Well managed hedgerows are an important part of our landscape. Hedges provide food and shelter for wildlife, offer a barrier to livestock and help stop the spread of disease. Many agri-environment scheme participants must carry out Field Boundary Restoration as part of their agreement. These schemes include the Countryside Management Scheme (CMS), the NICMS and the Environmentally Sensitive Areas (ESA) Scheme. If you are in a scheme, it is important that you have completed all your Field Boundary Restoration work that you have claimed for and that your new hedgerow is up to the required standard, says Stephen Trew, Countryside Management Delivery Branch, DARD.

If you are in the NICMS check your Single Application Form for details of the fields and lengths you claimed for. CMS and ESA Scheme participants should check their annual claim form for details of the length of FBR work required. When you have completed your field boundary restoration work, it is important that you accurately measure the length that you have restored and only claim for that amount.

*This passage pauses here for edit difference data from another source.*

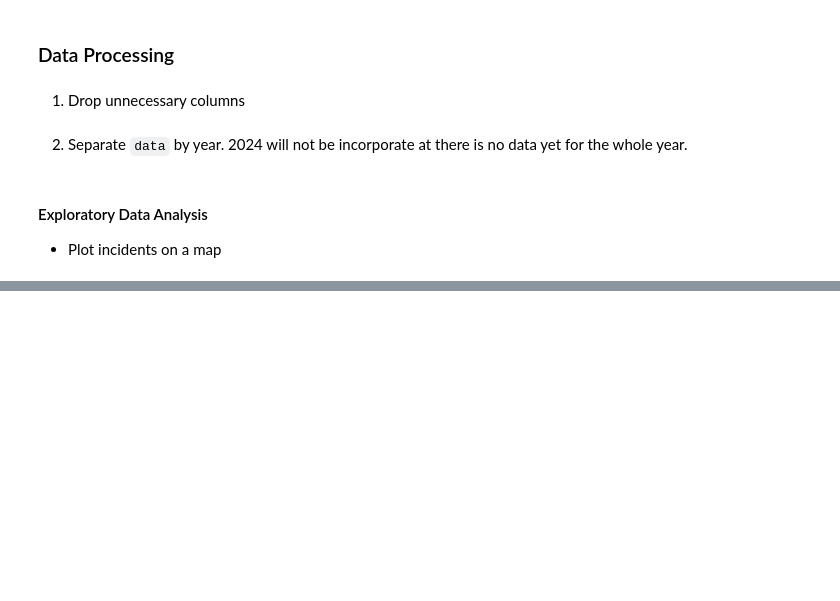
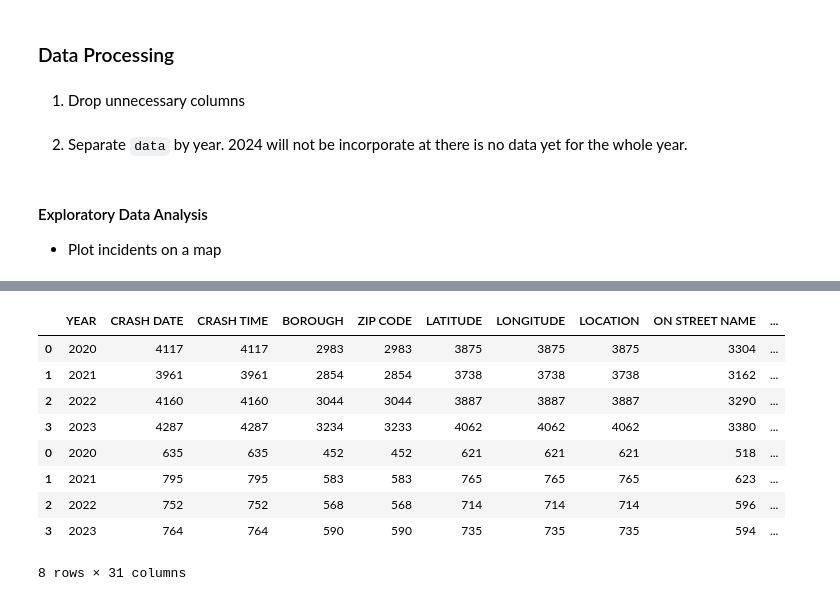
Before and after one commit to niannianwang/New-York-Crash-Cyclist-Analysis, a Jupyter notebook: notebook.ipynb, the cells around one changed output, grey strips where cells are left out. Saved outputs shown, nothing was run; the diff lists cells and outputs as text; code cells hidden in the pictures; blank space fills up the shorter version.

Commit message:
data vis

```diff
--- a/notebook.ipynb
+++ b/notebook.ipynb
@@ -103,3 +91,8 @@ fig = px.density_mapbox(crash_2021, lat = 'LATITUDE', lon = 'LONGITUDE',
                         mapbox_style = 'open-street-map')
 fig.update_layout(width=2000, height=1000)
 fig.show()
+# %%
+bike_crashes = data.loc[(data['VEHICLE TYPE CODE 1'] == "Bike") | (data['VEHICLE TYPE CODE 2'] == "Bike")]
+bike_crashes = bike_crashes.assign(YEAR = bike_crashes['CRASH DATE'].apply(lambda x: x.year))
+bike_crashes = bike_crashes.groupby('YEAR').count().drop(2024).reset_index()
+bike_crashes
@@ -105,0 +106,5 @@ fig.show()
+# %%
+ebike_crashes = data.loc[(data['VEHICLE TYPE CODE 1'] == "E-Bike") | (data['VEHICLE TYPE CODE 2'] == "E-Bike")]
+ebike_crashes = ebike_crashes.assign(YEAR = ebike_crashes['CRASH DATE'].apply(lambda x: x.year))
+ebike_crashes = ebike_crashes.groupby('YEAR').count().drop(2024).reset_index()
+ebike_crashes
@@ -105,0 +179,14 @@ fig.show()
+# %%
+all_crashes = pd.concat([bike_crashes, ebike_crashes]).assign(TYPE = ['bike', 'bike', 'bike', 'bike', 'ebike', 'ebike', 'ebike', 'ebike'])
+all_crashes
+# %% [output]
+|  | YEAR | CRASH DATE | CRASH TIME | BOROUGH | ZIP CODE | LATITUDE | LONGITUDE | LOCATION | ON STREET NAME | ... |
+| 0 | 2020 | 4117 | 4117 | 2983 | 2983 | 3875 | 3875 | 3875 | 3304 | ... |
+| 1 | 2021 | 3961 | 3961 | 2854 | 2854 | 3738 | 3738 | 3738 | 3162 | ... |
+| 2 | 2022 | 4160 | 4160 | 3044 | 3044 | 3887 | 3887 | 3887 | 3290 | ... |
+| 3 | 2023 | 4287 | 4287 | 3234 | 3233 | 4062 | 4062 | 4062 | 3380 | ... |
+| 0 | 2020 | 635 | 635 | 452 | 452 | 621 | 621 | 621 | 518 | ... |
+| 1 | 2021 | 795 | 795 | 583 | 583 | 765 | 765 | 765 | 623 | ... |
+| 2 | 2022 | 752 | 752 | 568 | 568 | 714 | 714 | 714 | 596 | ... |
+| 3 | 2023 | 764 | 764 | 590 | 590 | 735 | 735 | 735 | 594 | ... |
+8 rows × 31 columns
```
Also changed, not shown: parts of 10 cells of this notebook, 4 other files.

When planting a new hedge or gaps in an existing hedge, you should check your scheme information booklet. This provides details of the standards required for Field Boundary Restoration. A mixture of species must be planted. You should plant at least five woody species throughout every 30m length of hedge using a mixture of 75% hawthorn and 25% other species. Species such as blackthorn, hazel, holly, dog rose, whin, beech, guelder rose and willow. No single species hedges are allowed.

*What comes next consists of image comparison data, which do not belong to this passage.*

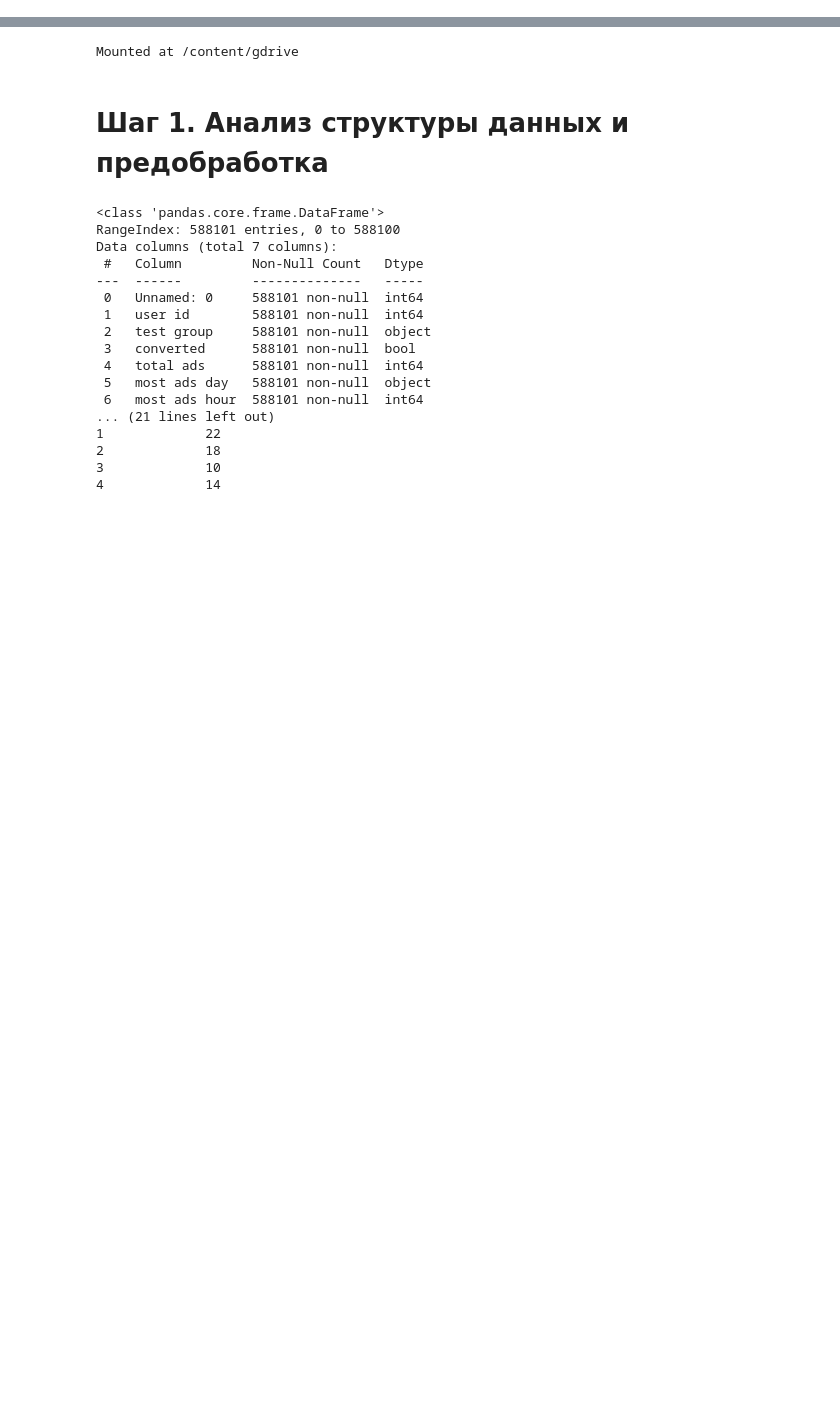
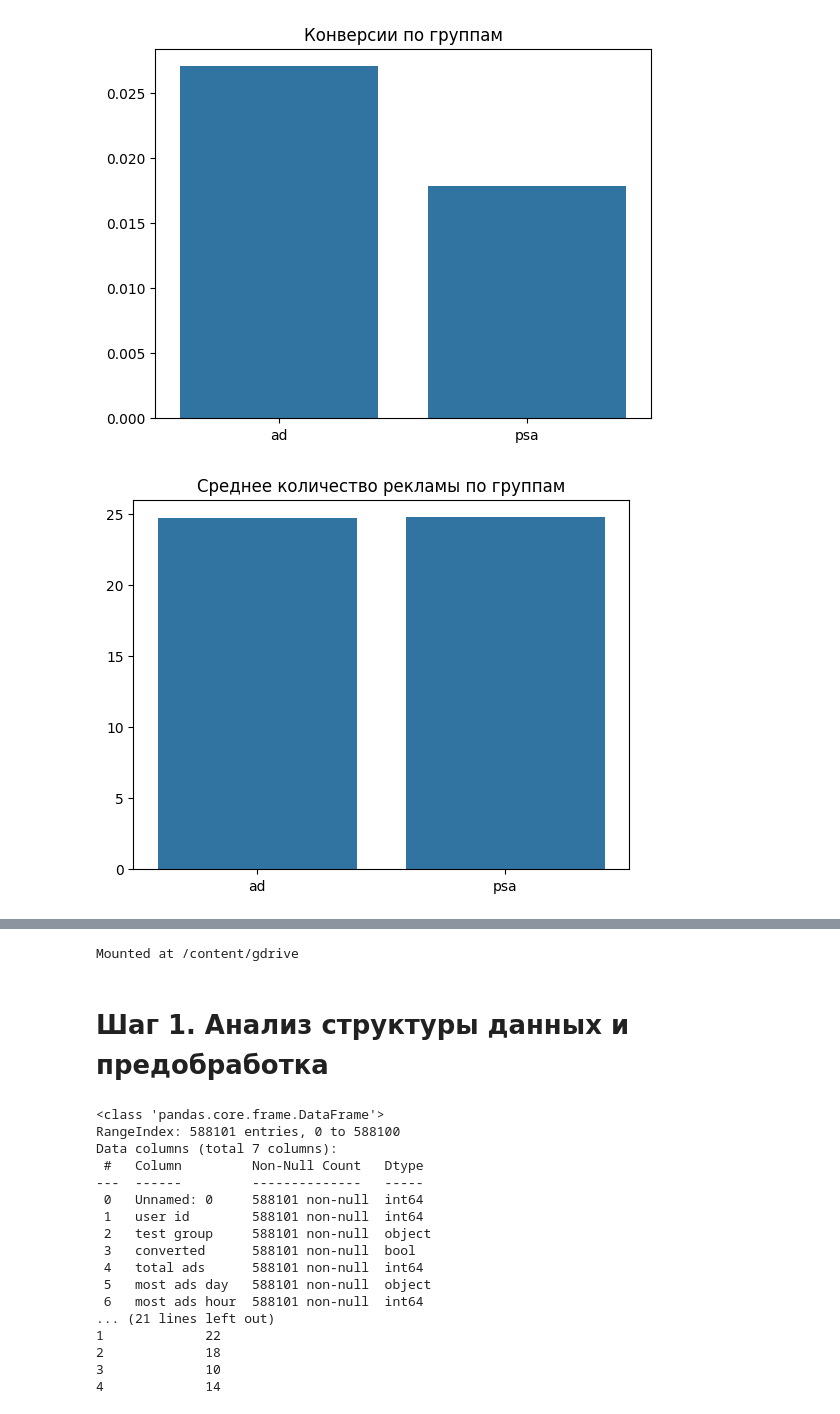
Before and after one commit to RomanPenzov/ab_tests, a Jupyter notebook: ab_test_analysis.ipynb, the cells around one changed output, grey strips where cells are left out. Drawn from its saved outputs; the diff is of its cells as text; code cells hidden in the pictures; blank space fills up the shorter version.

```diff
--- a/ab_test_analysis.ipynb
+++ b/ab_test_analysis.ipynb
@@ -0,0 +29,3 @@
+# %%
+# Загружаем данные
+data = pd.read_csv('AB-tests_HW/marketing_AB.csv')
@@ -0,0 +144,19 @@
+# %%
+# Шаг 5. Доверительные интервалы
+# Конверсии
+visits_ad = group_ad['user id'].nunique()
+visits_psa = group_psa['user id'].nunique()
+purchases_ad = group_ad['converted'].sum()
+purchases_psa = group_psa['converted'].sum()
+conversion_rate_ad = purchases_ad / visits_ad
+conversion_rate_psa = purchases_psa / visits_psa
+
+conf_interval_ad = stats.norm.interval(
+    0.95, loc=conversion_rate_ad, scale=np.sqrt((conversion_rate_ad * (1 - conversion_rate_ad)) / visits_ad)
+)
+conf_interval_psa = stats.norm.interval(
+    0.95, loc=conversion_rate_psa, scale=np.sqrt((conversion_rate_psa * (1 - conversion_rate_psa)) / visits_psa)
+)
+
+print(f"95% Доверительный интервал для конверсии ad: {conf_interval_ad}")
+print(f"95% Доверительный интервал для конверсии psa: {conf_interval_psa}")
@@ -0,0 +181,13 @@
+# %%
+# Среднее количество рекламы
+avg_ads_ad = group_ad['total ads'].mean()
+avg_ads_psa = group_psa['total ads'].mean()
+conf_interval_ads_ad = stats.t.interval(
+    0.95, len(group_ad) - 1, loc=avg_ads_ad, scale=stats.sem(group_ad['total ads'])
+)
+conf_interval_ads_psa = stats.t.interval(
+    0.95, len(group_psa) - 1, loc=avg_ads_psa, scale=stats.sem(group_psa['total ads'])
+)
+
+print(f"95% Доверительный интервал для рекламы ad: {conf_interval_ads_ad}")
+print(f"95% Доверительный интервал для рекламы psa: {conf_interval_ads_psa}")
@@ -0,0 +206,12 @@
+# %%
+# Выводы и визуализация
+sns.barplot(x=['ad', 'psa'], y=[conversion_rate_ad, conversion_rate_psa])
+plt.title('Конверсии по группам')
+plt.show()
+
+sns.barplot(x=['ad', 'psa'], y=[avg_ads_ad, avg_ads_psa])
+plt.title('Среднее количество рекламы по группам')
+plt.show()
+# %% [output]
+[figure, added]
+[figure, added]
```
Also changed, not shown: parts of 22 cells of this notebook, 1 other file.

When planting a new hedge, a double, staggered row must be planted with 250-300mm (10-12 inches) between rows. Native tree whips must be planted in the hedge every 10-15m, for example oak, rowan, birch, alder, willow, crab apple and wild cherry. It is important to control grass and weeds in a newly planted hedge which should also be protected from grazing livestock, rabbits and hares. Where restoration work required coppicing, the stems of hedges suitable for coppicing must be cut to about 10-15 cm (4-6 inches) along the full length of the hedge except where hedgerow trees are left.

If your Field Boundary work included stonewall restoration, these must be restored to traditional design, using stones sourced from within the farm. Land reclamation to obtain stone is not permitted. Dry stone walls must be rebuilt from ground level to be eligible for agri-environment field boundary restoration.

For full details of the specifications for field boundary restoration see your agri-environment scheme booklet. If you have any questions on hedge management, or making sure your field boundary restoration is up to standard, contact your local Countryside Management Delivery Adviser or visit http://www.dardni.gov.uk/ruralni/CountrysideManagement.